#### TASK DIRECTIONS:
Lines that include the string "figure" are the ones to copy from the entries below.

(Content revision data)
>>>

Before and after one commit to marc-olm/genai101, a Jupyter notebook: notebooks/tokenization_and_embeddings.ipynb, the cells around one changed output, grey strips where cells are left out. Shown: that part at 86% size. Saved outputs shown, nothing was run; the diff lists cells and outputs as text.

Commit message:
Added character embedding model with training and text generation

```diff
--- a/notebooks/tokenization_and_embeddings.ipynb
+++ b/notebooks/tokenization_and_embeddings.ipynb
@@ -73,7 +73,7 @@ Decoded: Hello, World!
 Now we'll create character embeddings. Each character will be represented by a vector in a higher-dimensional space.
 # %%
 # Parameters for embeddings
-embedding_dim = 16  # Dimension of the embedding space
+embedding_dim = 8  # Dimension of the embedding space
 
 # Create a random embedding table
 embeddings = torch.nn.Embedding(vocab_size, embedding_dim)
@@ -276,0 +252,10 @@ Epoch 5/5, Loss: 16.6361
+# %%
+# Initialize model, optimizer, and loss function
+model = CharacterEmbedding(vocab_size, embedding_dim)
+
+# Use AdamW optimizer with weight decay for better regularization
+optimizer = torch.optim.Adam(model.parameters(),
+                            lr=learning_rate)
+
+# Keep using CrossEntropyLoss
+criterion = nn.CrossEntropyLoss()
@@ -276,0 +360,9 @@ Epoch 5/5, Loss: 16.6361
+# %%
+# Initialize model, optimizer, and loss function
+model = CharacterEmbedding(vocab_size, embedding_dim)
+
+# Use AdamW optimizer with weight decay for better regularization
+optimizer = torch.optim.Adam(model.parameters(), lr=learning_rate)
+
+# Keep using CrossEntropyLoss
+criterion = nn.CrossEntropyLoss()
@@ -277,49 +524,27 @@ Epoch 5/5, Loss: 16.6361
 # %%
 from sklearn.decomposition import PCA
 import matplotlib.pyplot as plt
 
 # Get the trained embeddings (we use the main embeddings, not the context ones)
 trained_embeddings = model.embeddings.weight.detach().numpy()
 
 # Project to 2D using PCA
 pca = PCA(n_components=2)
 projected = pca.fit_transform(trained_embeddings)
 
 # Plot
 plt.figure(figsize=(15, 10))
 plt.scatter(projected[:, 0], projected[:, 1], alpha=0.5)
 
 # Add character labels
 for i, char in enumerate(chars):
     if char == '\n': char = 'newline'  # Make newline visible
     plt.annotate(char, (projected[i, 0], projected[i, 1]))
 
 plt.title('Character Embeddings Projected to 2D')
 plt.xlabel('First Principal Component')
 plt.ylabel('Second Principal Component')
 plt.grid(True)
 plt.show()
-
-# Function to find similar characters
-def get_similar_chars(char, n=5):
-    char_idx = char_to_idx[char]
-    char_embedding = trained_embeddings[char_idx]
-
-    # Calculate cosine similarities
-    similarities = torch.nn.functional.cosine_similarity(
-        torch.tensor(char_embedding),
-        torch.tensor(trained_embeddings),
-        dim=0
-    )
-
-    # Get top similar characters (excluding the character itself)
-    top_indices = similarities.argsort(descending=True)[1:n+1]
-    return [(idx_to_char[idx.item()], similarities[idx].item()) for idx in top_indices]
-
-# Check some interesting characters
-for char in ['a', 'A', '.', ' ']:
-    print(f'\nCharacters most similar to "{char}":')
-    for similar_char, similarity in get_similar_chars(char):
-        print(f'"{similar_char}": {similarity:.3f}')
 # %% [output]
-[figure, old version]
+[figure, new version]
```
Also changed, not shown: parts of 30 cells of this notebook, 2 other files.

<<<

#### WRITTEN ANSWER:
 plt.figure(figsize=(15, 10))
-[figure, old version]
+[figure, new version]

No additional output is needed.